HAWAII'S nonprofit Institute for Human Services Inc., once known as the "Peanut Butter Ministry," has begun receiving $400 a month from Lex Brodie's Tire Co.
"We just feel like the homeless situation is everybody's responsibility," said Marketing Director Bill Gray.
The headlines about Hawaii's homeless problem have started to slack off a bit now that Herculean efforts of goodwill have produced tangible results and have been well reported.
Of course homelessness has not been eliminated -- and those who served the homeless without any fanfare before the big headlines continue to do so with limited resources.
Lex Brodie's monthly donation will continue for at least a year, "and we're going to encourage other businesses to do the same," Gray said. "We're saying $400 a month is not a lot of money for a bigger company."
For $100, IHS can meet the needs of a family of five for a week, the nonprofit told him.
IHS is about much more than shelter and food, but meal service is a huge part of its mission. It provides three hot squares a day -- for a total of 800 daily meals, or 24,000 a month.
Meals are prepared by volunteer churches, but nevertheless there are expenses. IHS obtains food and other personal necessities through community partners, such as the Hawaii Foodbank, which keeps costs down.
IHS is planning a six-week awareness-building and fundraising campaign beginning next month, when political advertising will run in the newspaper and on television and radio stations.
Because Lex Brodie's already has paid for some of that air time and ad space, the company will donate some of it to IHS -- and will foot the cost of producing an IHS public-service announcement for the airwaves.
"When we kick this off ... our employees will probably want to pitch in something," Gray said. General Manager Scott Williams is donating $100 a month over and above the company's gift.
"There's not a lot we can do about a lot of things here, but this is something that can be done, economically," Gray said.
Budget time is drawing near for many companies that might be able to factor in some monthly giving.
IHS and other Hawaii nonprofits often see a big boost in giving around the holidays and then are left to stretch that holiday giving through the rest of the year.

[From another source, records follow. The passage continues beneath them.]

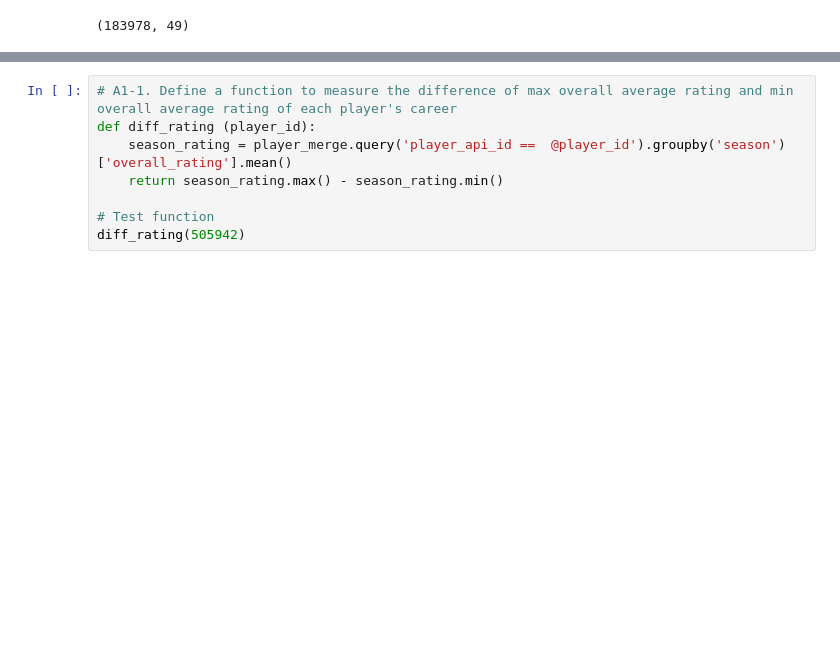
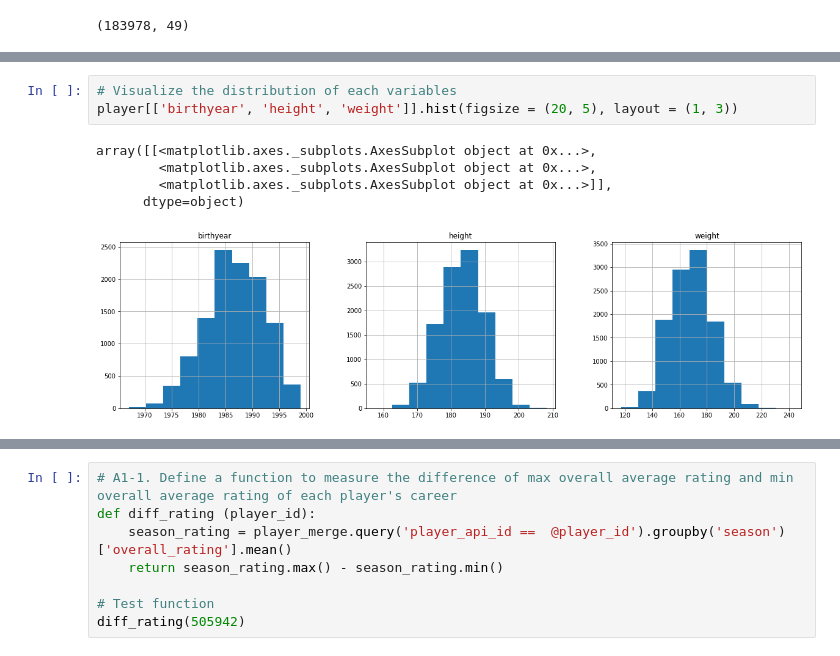
Before and after one commit to Hajeong-Noh/20180419_DataSet-Investigation, a Jupyter notebook: investigate-a-dataset-template.ipynb, the cells around one changed output, grey strips where cells are left out. Cells and saved outputs as stored; diff of their text form; blank space fills up the shorter version.

```diff
--- a/investigate-a-dataset-template.ipynb
+++ b/investigate-a-dataset-template.ipynb
@@ -145,0 +167,9 @@ player_merge.shape
+# %%
+# Visualize the distribution of each variables
+player[['birthyear', 'height', 'weight']].hist(figsize = (20, 5), layout = (1, 3))
+# %% [output]
+array([[<matplotlib.axes._subplots.AxesSubplot object at 0x...>,
+        <matplotlib.axes._subplots.AxesSubplot object at 0x...>,
+        <matplotlib.axes._subplots.AxesSubplot object at 0x...>]],
+      dtype=object)
+[figure, added]
```
Also changed, not shown: parts of 8 cells of this notebook, 5 other files.
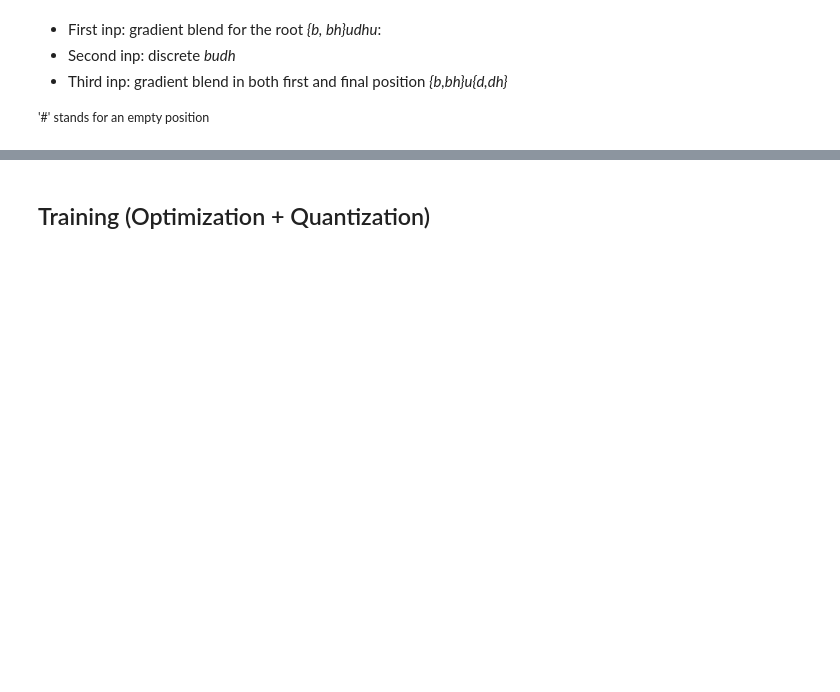
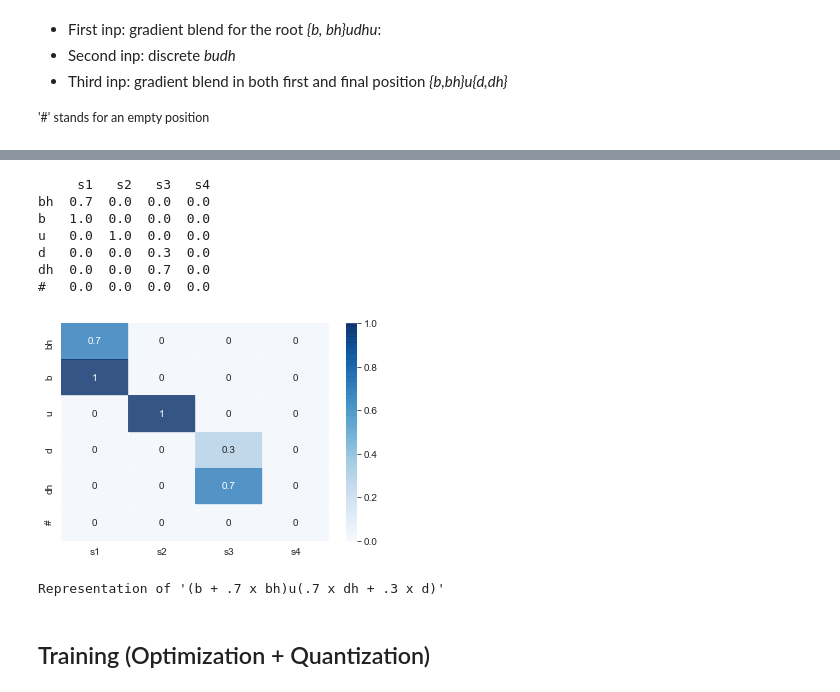
Before and after one commit to amasotti/grascom, a Jupyter notebook: example.ipynb, the cells around one changed output, grey strips where cells are left out. Cells and saved outputs as stored; diff of their text form; code cells hidden in the pictures; blank space fills up the shorter version.

```diff
--- a/example.ipynb
+++ b/example.ipynb
@@ -214,4 +214,21 @@ dh  0.0  0.0  1.0  0.0
 Representation of '(b,bh)udh'
+# %%
+b_bh_ud_dh = N.stimuli[2,:,:].numpy()
+b_bh_ud_dh = pd.DataFrame(b_bh_ud_dh, columns=roles, index=fillers)
+print(b_bh_ud_dh)
+sns.heatmap(b_bh_ud_dh, alpha=.8, cmap="Blues", annot=True)
+plt.show()
+print("Representation of '(b + .7 x bh)u(.7 x dh + .3 x d)'")
+# %% [output]
+     s1   s2   s3   s4
+bh  0.7  0.0  0.0  0.0
+b   1.0  0.0  0.0  0.0
+u   0.0  1.0  0.0  0.0
+d   0.0  0.0  0.3  0.0
+dh  0.0  0.0  0.7  0.0
+#   0.0  0.0  0.0  0.0
+[figure, added]
+Representation of '(b + .7 x bh)u(.7 x dh + .3 x d)'
 # %% [markdown]
 ## Training (Optimization + Quantization)
 # %%
```
Also changed, not shown: parts of 1 cell of this notebook.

"Our funds kind of fluctuate," said new Executive Director Connie Mitchell. Were businesses to pledge regular contributions, "we could count on that amount of money that would come in every month," she said. It would be "a tremendous blessing."
is a reporter with the Star-Bulletin. Call 529-4747, fax 529-4750 or write to Erika Engle, Honolulu Star-Bulletin, 500 Ala Moana Blvd., No. 7-210, Honolulu, HI 96813. She can also be reached at: email@example.com